Employers are increasingly offering voluntary benefits packages as a cost-saving measure. Educating employees — especially those in the Millennial generation — of these benefits should be a priority for brokers and employers, however.

That’s according to The Standard (the marketing arm of Standard Insurance Company). According to the organization’s new white paper on the topic, “Educate and Engage: Connecting with Millennials About the Importance of Disability Protection,” a negative side effect of shifting traditionally employer-paid benefits, including long-term disability insurance, to employees as a voluntary offering is that employees can choose not to elect coverage and work through a disabling illness or injury. This can translate into lost productivity and increased health care costs. 

This is true moreso for the Millennial generation, many of whom feel they are invincible to injury or illness. As the report states, these “invincibles” are prone to the same types of serious injuries and illnesses as their Generation X and Baby Boomer colleagues. Some of the top claims among this group include:

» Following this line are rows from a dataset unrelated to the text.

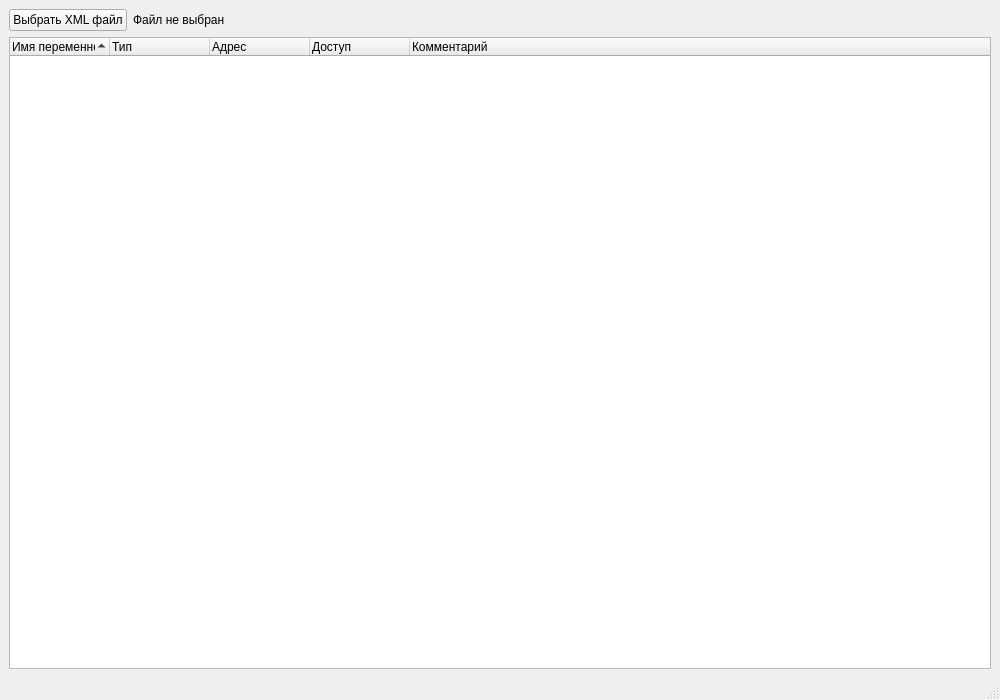
First picture: the form in mainwindow.ui, repository Wooferpenza/XML, before the edit.
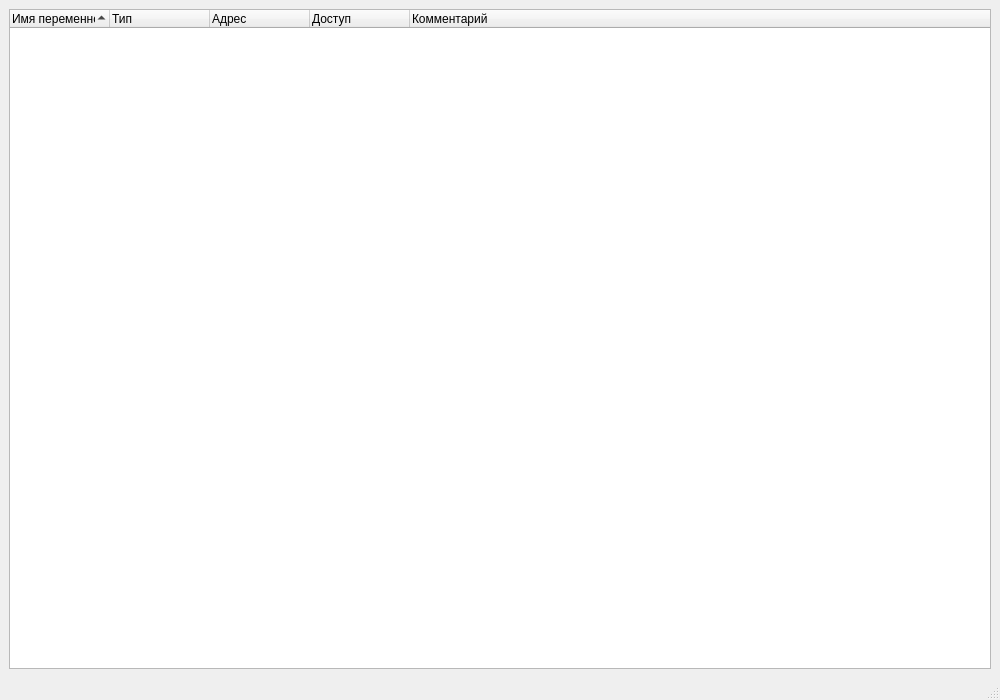
Second picture: the form after the edit.

Commit message: Создано меню

Diff of the .ui file:
```diff
--- a/mainwindow.ui
+++ b/mainwindow.ui
@@ -15,37 +15,6 @@
   </property>
   <widget class="QWidget" name="centralwidget">
    <layout class="QVBoxLayout" name="verticalLayout">
-    <item>
-     <layout class="QHBoxLayout" name="horizontalLayout">
-      <item>
-       <widget class="QPushButton" name="btnSelectFile">
-        <property name="text">
-         <string>Выбрать XML файл</string>
-        </property>
-       </widget>
-      </item>
-      <item>
-       <widget class="QLabel" name="labelFileName">
-        <property name="text">
-         <string>Файл не выбран</string>
-        </property>
-       </widget>
-      </item>
-      <item>
-       <spacer name="horizontalSpacer">
-        <property name="orientation">
-         <enum>Qt::Horizontal</enum>
-        </property>
-        <property name="sizeHint" stdset="0">
-         <size>
-          <width>40</width>
-          <height>20</height>
-         </size>
-        </property>
-       </spacer>
-      </item>
-     </layout>
-    </item>
     <item>
      <widget class="QTreeWidget" name="tableVariables">
       <property name="alternatingRowColors">
```
Left out of the diff: 10 changed lines with no effect on the pictures. The commit also changes 2 other files.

  • Mental health diagnoses;
  • Cancer; and
  • Musculoskeletal disorders.

“Voluntary coverage is playing a larger role in employer benefits offerings,” said Alison Daily, second vice president of clinical and vocational services at The Standard and author of the white paperMillennial employees may think they are invincible to a disabling condition, and therefore many of them may not understand the need for disability coverage — especially coverage they need to pay for out of pocket,” Daily said. “A long-term disability can negatively impact not only their personal finances, but their employers’ bottom line as well.”

The white paper encourages employers to adopt a fresh, engaging educational campaign that harnesses the Millennials’ demand for instant information and educational training. The strongest campaigns include:

  • Online education modules that emphasize the need for coverage and encourage enrollment, including tools to help employees understand the financial impact of a disabling illness or injury; and
  • Paperless enrollment using customized modules that serve as an ongoing benefits resource.

“Implementing online benefits education can encourage employees to enroll in benefits that can protect them from the financial risks that come with serious illness or injury,” said Daily.